Guided by Cameron Cox. This was a set departure tour.
For the nature photographer, or indeed, birdwatcher Alaska can be problematic. There is the problem of the towering snow-capped peaks, vast stretches of ocean pack ice, vast fields of blooming purple lupines, and other extraordinarily beautiful scenery, which is constantly trying to distract you from wildlife photography! For the bird photographer another problem is the other spectacular wildlife like moose, bears and fur seals that compete with the birds for time in front of your lens. Then the birds themselves pose a problem; which to shoot? Alaska hosts a number of specialty birds and you can only shoot one at a time; which to choose? The biggest problem with Alaska though is it’s a bucket list place, a place everyone should experience at least once in their lifetime. The reality with Alaska though is that once you’ve been it tends to be right back at the top of the list all over again. It must be one of the biggest repeat venues on the tour circuit, and if you’ve been, you’ll quickly understand why, it’s an addictive place that stands alone from anything else out there. Despite these seemingly insurmountable Alaska problems, we gathered a group of photographers ready and willing to try their luck to get a “few” good images. Over the course of fifteen days we managed to get more than a fewer keepers while having a fantastic time in the process! Tropical Birding had two groups in Alaska this year, and more than a few in the groups were already talking about returning to Alaska before the trip end.

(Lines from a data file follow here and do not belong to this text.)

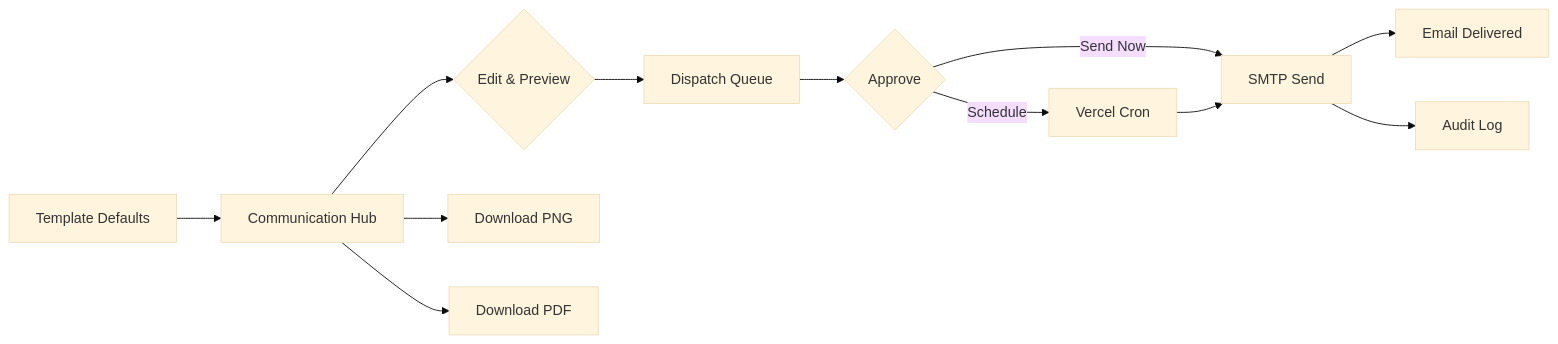
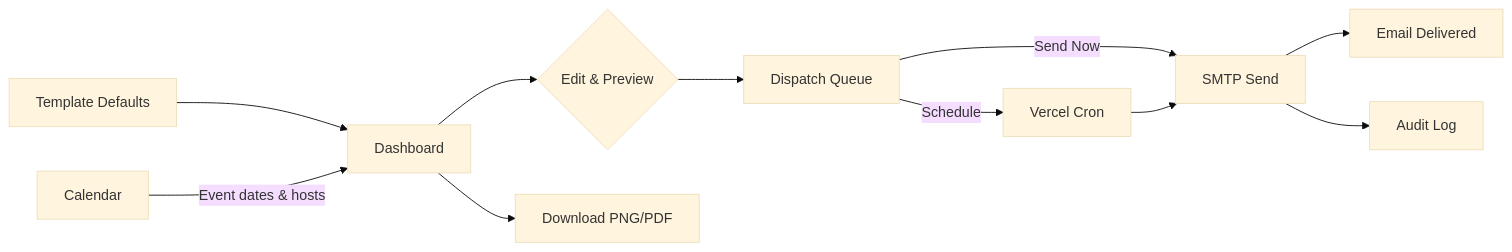
Before and after one commit to jpurusho/ccisr-connect: the third of 4 diagrams in README.md, drawn with Mermaid (base theme). The commit also changed other lines of this file and 1 other file, not shown here.

First line of the commit message:
docs: architecture assessment + README update for v1.35

````diff
--- a/README.md
+++ b/README.md
@@ -105,14 +113,13 @@
 ```mermaid
 flowchart LR
-    A[Template Defaults] --> B[Communication Hub]
-    B --> C{Edit & Preview}
-    C --> D[Dispatch Queue]
-    D --> E{Approve}
-    E -->|Send Now| F[SMTP Send]
-    E -->|Schedule| G[Vercel Cron]
-    G --> F
-    F --> H[Email Delivered]
-    F --> I[Audit Log]
-    B --> J[Download PNG]
-    B --> K[Download PDF]
+    T[Template Defaults] --> D[Dashboard]
+    C[Calendar] -->|Event dates & hosts| D
+    D --> E{Edit & Preview}
+    E --> Q[Dispatch Queue]
+    Q -->|Send Now| S[SMTP Send]
+    Q -->|Schedule| CR[Vercel Cron]
+    CR --> S
+    S --> H[Email Delivered]
+    S --> A[Audit Log]
+    D --> P[Download PNG/PDF]
 ```
````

The first leg of our Alaska adventure took us to Barrow; as near the top of the world as is possible in the US, deep within the Arctic tundra. Our targets on the edge of the Arctic Ocean were Spectacled, Steller’s and King Eiders and the iconic Snowy Owl, as well as many species of breeding shorebirds. Then we journeyed to Nome, a little town on the Seward Peninsula on the shores of the Bering Sea. Here we targeted a wide range of species: Arctic Warbler, Bluethroat, Willow and Rock Ptarmigans, Gyrfalcon, Aleutian Tern, and many other species of waterbirds. After Nome we returned to Anchorage and worked our way to the town of Seward in the southeast. Breeding Red-necked Grebe, Boreal Chickadee, Arctic Tern, and many breeding ducks were found in the Anchorage area. In Seward we took a boat trip through beautiful fjords to seabird colonies and up to the edges of the Hardy Ice Field to view scenic glaciers of deep blue ice. Alcids were our main targets here: Horned and Tufted Puffins, Common Murre, Rhinoceros Auklet, Pigeon Guillemot, Marbled Murrelet, and the crowning jewel, Kittlitz’s Murrelet! Also enchanting Humpback Whales and other marine mammals like Sea Otter, Steller’s Sea Lions, and Dall’s Porpoise featured too.
Some of the group continued on to Brooks Falls, in Katmai National Park, for an extension photographing Brown Bears feasting on salmon. The show of bears and numbers of salmon at these famous falls is a wildlife spectacle beyond description. A segment of the group continued on further still, to St. Paul Island in the famed Pribilof chain. Here the photography of puffins, auklets, murres, and fur seals is the best in the world. Arctic Foxes and other specialty birds such as Red-legged Kittiwake and Red-faced Cormorant capped this off perfectly.